I have seen them happen, either in my own home or in the homes of wonderful Catholic families I know personally. The reality is that Catholic families are not immune to the trials of the world, no matter how hard we try or how long we pray.
Catholic children raised in practicing Catholic families may still go to parties and party just as hard as their non-Catholic friends who have never gone to church. Catholic daughters may still text mean posts to their Face Book status during youth group meetings. Catholic children may still get tattoos and piercings in places we never dreamed of the moment they turn 18. Catholic children may turn into unwed, teenaged parents. Catholic children may grow to young adults who do not step foot in a church for an entire year after they move out from home.
So why work so hard --- why try so hard --- if all that lies ahead is the inexplicable decision by those children who may choose to walk a path that is clearly not the path we envisioned? We wanted to do nothing more with our lives than to return to God the children He entrusted to us; and now, what if our children choose to live apart from Him?
It is easy to begin to feel as if we have failed --- failed at the most important task we ever hoped to accomplish. When we begin to feel this way, I think it is important to remember one truth: Only one couple in the history of mankind has raised a perfect child and they would be the first to assure us that it was all by the grace of God.
We must be careful not to assume that it's a flaw in parenting that has resulted in a child's decision to live outside the life of faith. Children --- even carefully raised children --- grow into adults with free will. Every choice a child makes is not always a reflection of his parents. It's a reflection of that child's own relationship with his Creator. But God isn't finished yet.
Are we really prideful enough to believe that if we just do things a certain way we can overcome free will in our children and raise perfect, sinless saints? Because we can't. Aside from our Blessed Mother, there are no sinless saints. We are all "Saints in Training.”

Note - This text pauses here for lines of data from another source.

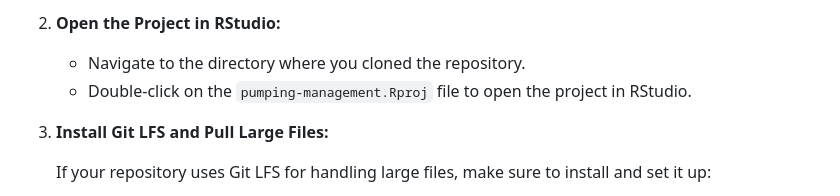
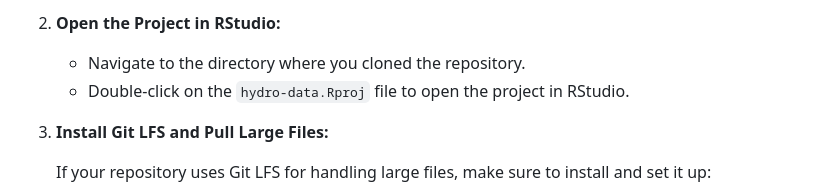
Before and after one commit to inyo-gov/hydro-data, a Markdown page: README.md, the part around the change. Rendered like a GitHub page.

```diff
--- a/README.md
+++ b/README.md
@@ -33,7 +33,7 @@ This code automates processing the annual hydro data transfer from LADWP - extra
 2.  **Open the Project in RStudio:**
 
     -   Navigate to the directory where you cloned the repository.
-    -   Double-click on the `pumping-management.Rproj` file to open the project in RStudio.
+    -   Double-click on the `hydro-data.Rproj` file to open the project in RStudio.
 
 3.  **Install Git LFS and Pull Large Files:**
 
```
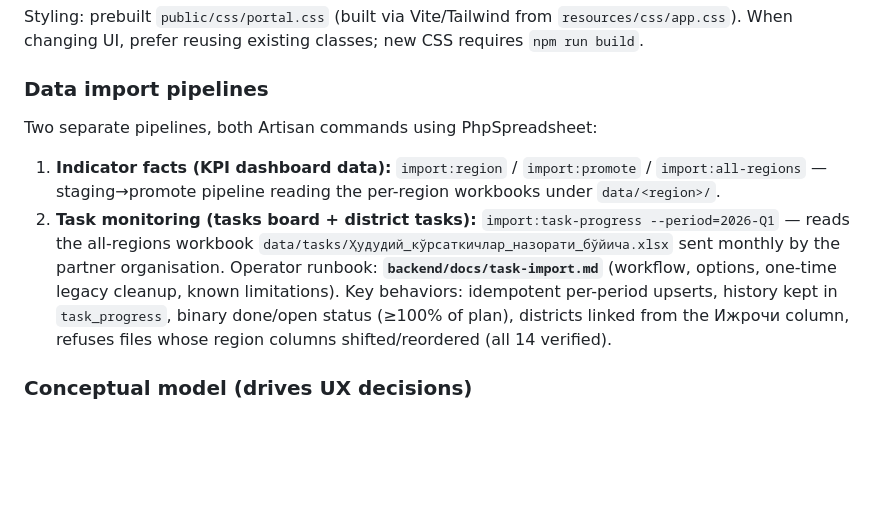
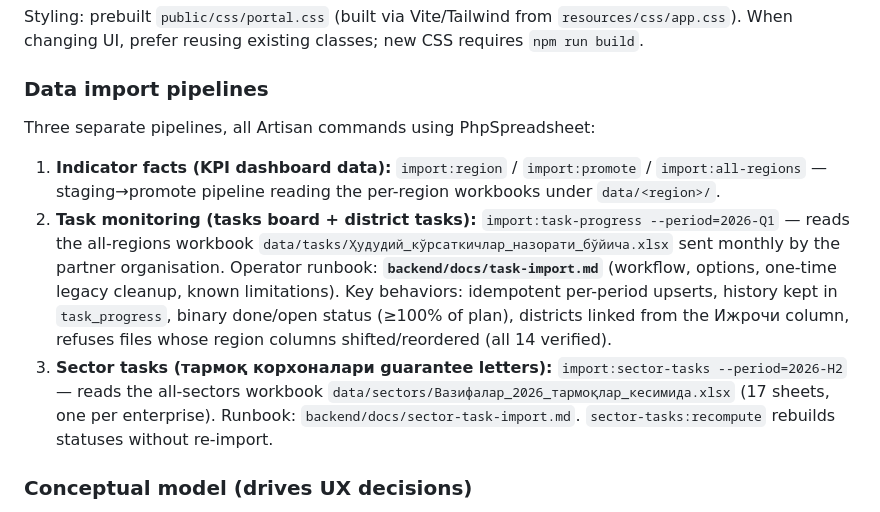
Before and after one commit to nozimmjon/hududlar-monitoringi-portali, a Markdown page: CLAUDE.md, the part around the change. Rendered like a GitHub page; blank space fills up the shorter version.

Commit message:
docs(sectors): import runbook + CLAUDE.md pipeline entry
Co-Authored-By: Claude Fable 5 <noreply@anthropic.com>
Claude-Session: https://claude.ai/code/session_01B5MY2EP9WgeuEj6wUD8ywr

```diff
--- a/CLAUDE.md
+++ b/CLAUDE.md
@@ -57,10 +57,11 @@ Styling: prebuilt `public/css/portal.css` (built via Vite/Tailwind from `resourc
 
 ### Data import pipelines
 
-Two separate pipelines, both Artisan commands using PhpSpreadsheet:
+Three separate pipelines, all Artisan commands using PhpSpreadsheet:
 
 1. **Indicator facts (KPI dashboard data):** `import:region` / `import:promote` / `import:all-regions` — staging→promote pipeline reading the per-region workbooks under `data/<region>/`.
 2. **Task monitoring (tasks board + district tasks):** `import:task-progress --period=2026-Q1` — reads the all-regions workbook `data/tasks/Ҳудудий_кўрсаткичлар_назорати_бўйича.xlsx` sent monthly by the partner organisation. Operator runbook: **`backend/docs/task-import.md`** (workflow, options, one-time legacy cleanup, known limitations). Key behaviors: idempotent per-period upserts, history kept in `task_progress`, binary done/open status (≥100% of plan), districts linked from the Ижрочи column, refuses files whose region columns shifted/reordered (all 14 verified).
+3. **Sector tasks (тармоқ корхоналари guarantee letters):** `import:sector-tasks --period=2026-H2` — reads the all-sectors workbook `data/sectors/Вазифалар_2026_тармоқлар_кесимида.xlsx` (17 sheets, one per enterprise). Runbook: `backend/docs/sector-task-import.md`. `sector-tasks:recompute` rebuilds statuses without re-import.
 
 ### Conceptual model (drives UX decisions)
 
```
Also changed, not shown: backend/docs/sector-task-import.md (added, +153 -0 lines).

Sometimes we forget that it is not mothers and fathers who make saints of children; it is God Himself, in His own time, according to His own plan.
St. Peter walked with Jesus. Jesus was his teacher in the faith. Jesus was the Master Teacher. And still Peter was a liar, a denier, a weak-willed wimp --- right up until the time that Jesus died. He was taught by God Himself, surely the best teacher of all, and he still didn't get it at first. And yet Jesus entrusted to him the keys of His Kingdom because He knew God’s plan for him.
By the second chapter of the Acts of the Apostles, after he has been filled with the Holy Spirit, Peter is every bit a man of God. He speaks boldly and eloquently. He is a leader for Christ. I think, as parents, that sometimes we will also be called to wait in faith for that “Second Act.”
There is no guarantee that the children we are raising will be saints, but we can work together towards heaven. God entrusted us with children for a reason. We can build a strong family culture. We can walk together, just as Jesus walked and worked with Peter, every day, day in and day out, endeavoring to be Christ to one another, sure that we have free will, but that we have grace, too. We can accept that our children will one day leave home and that they might make poor choices.
However, we can also cling to the truth that, as we wait for God to work in the hearts of these children in whom we've invested so much, we can rely on God's grace.
And we can remember, just as I was reminded by my 34 little Saints in Training: The saints were human beings. Just like us. Just like our children. And each one of us is called to be a saint one day. But for now, each one of us, by the Grace of God, is a Saint in Training.
Thérèse Corsaro teaches at St. Mary School, Palmdale.